■ Stored dataset items ■
Start of Block

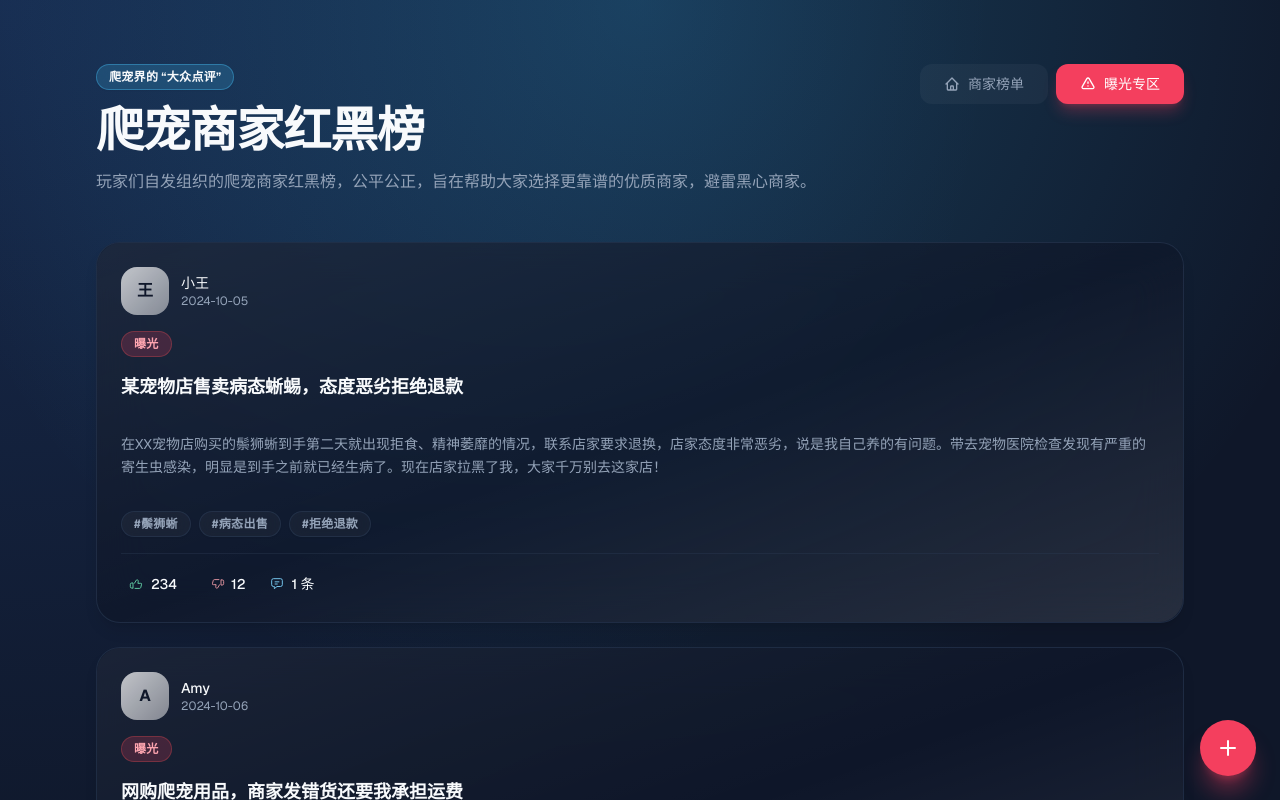
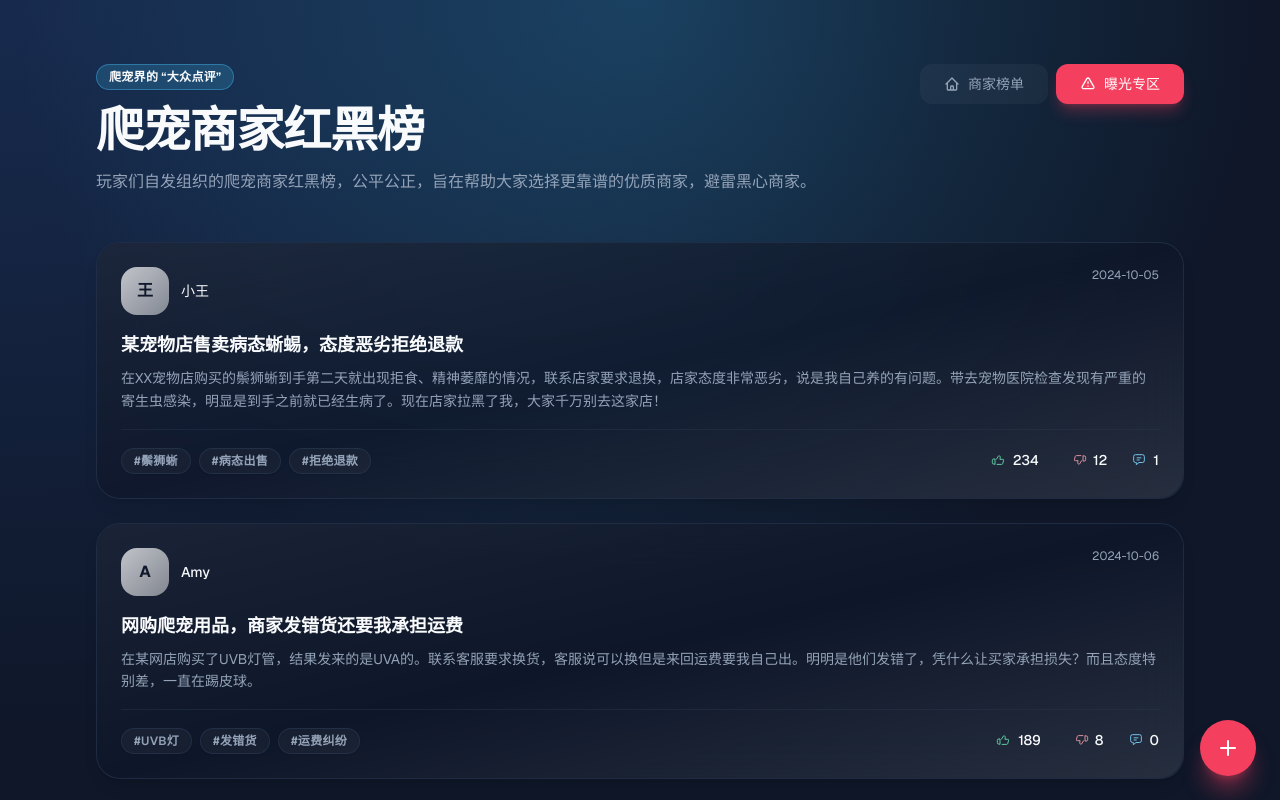
Before and after one commit to imxv/Red-Black, a Next.js app: page / in a window 1280 px wide. Both pictures are taken after a click on the button "曝光专区". Shown: the top 800 px of the page. Built offline with nearby package versions, Linux system fonts and the light colour scheme.

Commit message:
style: refine exposure card layout

```diff
--- a/src/components/exposure/exposure-card.tsx
+++ b/src/components/exposure/exposure-card.tsx
@@ -61,24 +61,24 @@ export function ExposureCard({ exposure, onLike, onDislike }: ExposureCardProps)
           "before:absolute before:inset-0 before:-z-10 before:rounded-[inherit] before:bg-gradient-to-br before:from-white/5 before:via-white/0 before:to-white/10"
         )}
       >
-        <CardHeader className="mb-4 flex flex-row items-start justify-between gap-4 p-0">
-          <div className="flex items-center gap-3">
+        <CardHeader className="relative mb-4 flex items-start gap-3 p-0">
+          <div className="flex items-center gap-3 pr-16">
             <Avatar className="h-10 w-10 text-sm bg-sky-500">
               <AvatarFallback>{exposure.submitterAvatar}</AvatarFallback>
             </Avatar>
 
-            <div>
+            <div className="flex flex-col">
               <p className="text-sm font-medium text-foreground">{exposure.submitter}</p>
-              <p className="text-xs text-muted-foreground">{exposure.createdAt}</p>
             </div>
           </div>
 
-          <Badge variant="destructive" className="bg-rose-500/20 text-rose-300 hover:bg-rose-500/30">
-            曝光
-          </Badge>
+          <span className="absolute right-0 top-0 text-xs text-muted-foreground">
+            {exposure.createdAt}
+          </span>
         </CardHeader>
 
-        <CardContent className="space-y-4 p-0">
+        <CardContent className="flex flex-col gap-4 p-0">
+          <div className="space-y-2">
             {/* 标题 */}
             <h3 className="text-lg font-semibold text-foreground">{exposure.title}</h3>
 
@@ -86,6 +86,7 @@ export function ExposureCard({ exposure, onLike, onDislike }: ExposureCardProps)
             <p className="text-sm leading-relaxed text-muted-foreground whitespace-pre-wrap">
               {exposure.description}
             </p>
+          </div>
 
           {/* 图片轮播 */}
           {exposure.images.length > 0 && (
@@ -162,7 +163,10 @@ export function ExposureCard({ exposure, onLike, onDislike }: ExposureCardProps)
             </div>
           )}
 
-          {/* 标签 */}
+        </CardContent>
+
+        <CardFooter className="mt-4 border-t border-border/40 p-0 pt-4">
+          <div className="flex w-full flex-wrap items-end gap-4 text-sm text-muted-foreground">
             {exposure.tags && exposure.tags.length > 0 && (
               <div className="flex flex-wrap gap-2">
                 {exposure.tags.map((tag) => (
@@ -176,10 +180,8 @@ export function ExposureCard({ exposure, onLike, onDislike }: ExposureCardProps)
                 ))}
               </div>
             )}
-        </CardContent>
 
-        <CardFooter className="mt-4 border-t border-border/40 p-0 pt-4">
-          <div className="flex w-full items-center gap-4 text-sm text-muted-foreground">
+            <div className="ml-auto flex items-center gap-4">
               <button
                 type="button"
                 onClick={handleReaction("like", onLike)}
@@ -237,8 +239,9 @@ export function ExposureCard({ exposure, onLike, onDislike }: ExposureCardProps)
                   <path d="M8.5 12h4.5" />
                 </svg>
                 <span className="font-medium text-foreground">
-                {exposure.comments.length} 条
+                  {exposure.comments.length}
                 </span>
+              </div>
             </div>
           </div>
         </CardFooter>
```
Lines whose indentation alone changed are shown as unchanged.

End of Block

■ REQUIRED WORK ■
Look through the entries above; copy each line where the string "comments" appears.

■ REPLY TO THE TASK ■
-                {exposure.comments.length} 条
+                  {exposure.comments.length}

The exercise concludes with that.